Problem to work on
Every entry needs to be repeated exactly, with nothing left out.

● ● ●

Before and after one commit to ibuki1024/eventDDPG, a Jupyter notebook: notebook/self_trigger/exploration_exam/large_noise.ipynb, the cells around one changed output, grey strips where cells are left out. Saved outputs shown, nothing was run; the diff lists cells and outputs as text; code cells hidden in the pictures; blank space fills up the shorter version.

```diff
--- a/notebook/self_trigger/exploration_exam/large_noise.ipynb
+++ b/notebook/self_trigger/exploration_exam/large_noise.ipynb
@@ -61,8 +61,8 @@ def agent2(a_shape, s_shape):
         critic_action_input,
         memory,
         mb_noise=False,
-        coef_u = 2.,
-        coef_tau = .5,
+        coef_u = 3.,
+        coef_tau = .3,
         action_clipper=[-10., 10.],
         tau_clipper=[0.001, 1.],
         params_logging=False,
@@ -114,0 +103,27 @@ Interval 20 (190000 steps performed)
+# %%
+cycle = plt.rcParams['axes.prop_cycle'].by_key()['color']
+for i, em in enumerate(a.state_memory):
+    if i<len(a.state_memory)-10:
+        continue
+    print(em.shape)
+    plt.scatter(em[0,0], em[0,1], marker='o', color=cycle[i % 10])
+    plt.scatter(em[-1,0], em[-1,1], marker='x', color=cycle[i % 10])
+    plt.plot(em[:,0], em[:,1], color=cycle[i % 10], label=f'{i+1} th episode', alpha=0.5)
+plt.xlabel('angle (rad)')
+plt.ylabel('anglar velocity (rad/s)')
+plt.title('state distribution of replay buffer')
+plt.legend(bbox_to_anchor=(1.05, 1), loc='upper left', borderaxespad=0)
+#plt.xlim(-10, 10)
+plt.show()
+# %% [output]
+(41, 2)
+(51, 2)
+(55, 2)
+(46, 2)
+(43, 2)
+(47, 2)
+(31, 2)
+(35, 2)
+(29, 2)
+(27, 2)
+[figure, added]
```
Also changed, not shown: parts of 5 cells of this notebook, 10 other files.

● ● ●

Task result
Before and after one commit to ibuki1024/eventDDPG, a Jupyter notebook: notebook/self_trigger/exploration_exam/large_noise.ipynb, the cells around one changed output, grey strips where cells are left out. Saved outputs shown, nothing was run; the diff lists cells and outputs as text; code cells hidden in the pictures; blank space fills up the shorter version.

```diff
--- a/notebook/self_trigger/exploration_exam/large_noise.ipynb
+++ b/notebook/self_trigger/exploration_exam/large_noise.ipynb
@@ -61,8 +61,8 @@ def agent2(a_shape, s_shape):
         critic_action_input,
         memory,
         mb_noise=False,
-        coef_u = 2.,
-        coef_tau = .5,
+        coef_u = 3.,
+        coef_tau = .3,
         action_clipper=[-10., 10.],
         tau_clipper=[0.001, 1.],
         params_logging=False,
@@ -114,0 +103,27 @@ Interval 20 (190000 steps performed)
+# %%
+cycle = plt.rcParams['axes.prop_cycle'].by_key()['color']
+for i, em in enumerate(a.state_memory):
+    if i<len(a.state_memory)-10:
+        continue
+    print(em.shape)
+    plt.scatter(em[0,0], em[0,1], marker='o', color=cycle[i % 10])
+    plt.scatter(em[-1,0], em[-1,1], marker='x', color=cycle[i % 10])
+    plt.plot(em[:,0], em[:,1], color=cycle[i % 10], label=f'{i+1} th episode', alpha=0.5)
+plt.xlabel('angle (rad)')
+plt.ylabel('anglar velocity (rad/s)')
+plt.title('state distribution of replay buffer')
+plt.legend(bbox_to_anchor=(1.05, 1), loc='upper left', borderaxespad=0)
+#plt.xlim(-10, 10)
+plt.show()
+# %% [output]
+(41, 2)
+(51, 2)
+(55, 2)
+(46, 2)
+(43, 2)
+(47, 2)
+(31, 2)
+(35, 2)
+(29, 2)
+(27, 2)
+[figure, added]
```
Also changed, not shown: parts of 5 cells of this notebook, 10 other files.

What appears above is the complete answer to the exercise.